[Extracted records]
────────

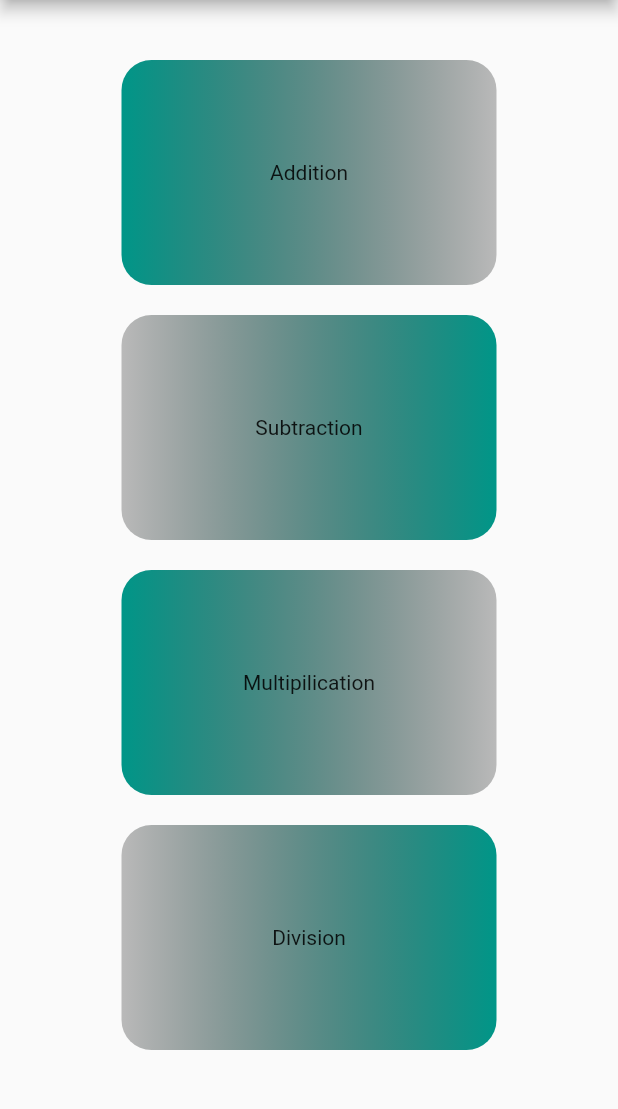
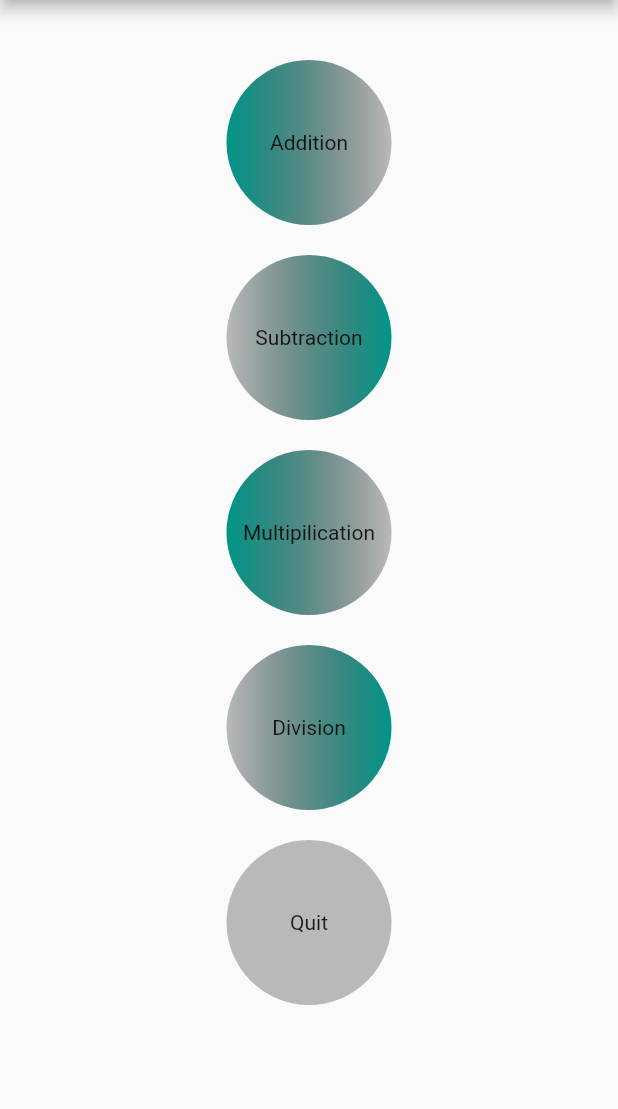
Before and after one commit to ankith1998/Calculator, a Flutter app: the screen it shows after launch, on a phone screen of 412 x 824 dp, the part 84-1193 px from its top. Run offline on Flutter 3.47's test engine with Material 2 defaults, Android fonts, the phone set to English and light mode, and no system bars.

Commit message:
Quit button added

```diff
--- a/lib/pages/operation.dart
+++ b/lib/pages/operation.dart
@@ -1,3 +1,5 @@
+import 'dart:io';
+
 import 'package:calculator/pages/add.dart';
 import 'package:calculator/pages/division.dart';
 import 'package:calculator/pages/multiply.dart';
@@ -7,7 +9,8 @@ import 'package:flutter/material.dart';
 class Login extends StatelessWidget {
   @override
   Widget build(BuildContext context) {
-    return Container(
+    return SingleChildScrollView(
+      child: Container(
         child: Column(
           children: [
             SizedBox(height: 40.0,),
@@ -17,11 +20,11 @@ class Login extends StatelessWidget {
               },
               child: Center(
                 child: Container(
-                width: 250.0,
-                height: 150.0,
+                  width: 110.0,
+                  height: 110.0,
                   child: Center(child: Text("Addition")),
                   decoration: BoxDecoration(
-                  borderRadius: BorderRadius.circular(20.0),
+                    borderRadius: BorderRadius.circular(100.0),
                     gradient: LinearGradient(colors: [Colors.teal,Colors.black26]),
                   ),
                 ),
@@ -33,11 +36,11 @@ class Login extends StatelessWidget {
                 Navigator.of(context).push(MaterialPageRoute(builder: (context)=>Subtr()));
               },
               child: Container(
-              width: 250.0,
-              height: 150.0,
+                width: 110.0,
+                height: 110.0,
                 child: Center(child: Text("Subtraction")),
                 decoration: BoxDecoration(
-                borderRadius: BorderRadius.circular(20.0),
+                  borderRadius: BorderRadius.circular(100.0),
                   gradient: LinearGradient(colors: [Colors.black26,Colors.teal])
                 ),
               ),
@@ -49,11 +52,11 @@ class Login extends StatelessWidget {
                     MaterialPageRoute(builder: (context) => Multiply()));
               },
               child: Container(
-              width: 250.0,
-              height: 150.0,
+                width: 110.0,
+                height: 110.0,
                 child: Center(child: Text("Multipilication")),
                 decoration: BoxDecoration(
-                borderRadius: BorderRadius.circular(20.0),
+                  borderRadius: BorderRadius.circular(100.0),
                   gradient: LinearGradient(colors: [Colors.teal,Colors.black26]),
                 ),
               ),
@@ -64,17 +67,32 @@ class Login extends StatelessWidget {
                 Navigator.of(context).push(MaterialPageRoute(builder: (context)=>Div()));
               },
               child: Container(
-              width: 250.0,
-              height: 150.0,
+                width: 110.0,
+                height: 110.0,
                 child: Center(child: Text("Division")),
                 decoration: BoxDecoration(
-                borderRadius: BorderRadius.circular(20.0),
+                  borderRadius: BorderRadius.circular(100.0),
                   gradient: LinearGradient(colors: [Colors.black26, Colors.teal]),
+                ),
+              ),
+            ),
+            SizedBox(height: 20.0,),
+            GestureDetector(
+              onTap: (){exit(0);
+              },
+              child: Container(
+                width: 110.0,
+                height: 110.0,
+                child: Center(child: Text("Quit")),
+                decoration: BoxDecoration(
+                  borderRadius: BorderRadius.circular(100.0),
+                  color: Colors.black26,
                 ),
               ),
             )
           ],
         ),
+      ),
     );
   }
 }
```
Also changed, not shown: lib/pages/division.dart (indentation only). Lines whose indentation alone changed are shown as unchanged.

────────

→ **Required action**
All of the lines above that carry the string "extends" need to be found and copied.

→ **Answer box**
 class Login extends StatelessWidget {
@@ -17,11 +20,11 @@ class Login extends StatelessWidget {
@@ -33,11 +36,11 @@ class Login extends StatelessWidget {
@@ -49,11 +52,11 @@ class Login extends StatelessWidget {
@@ -64,17 +67,32 @@ class Login extends StatelessWidget {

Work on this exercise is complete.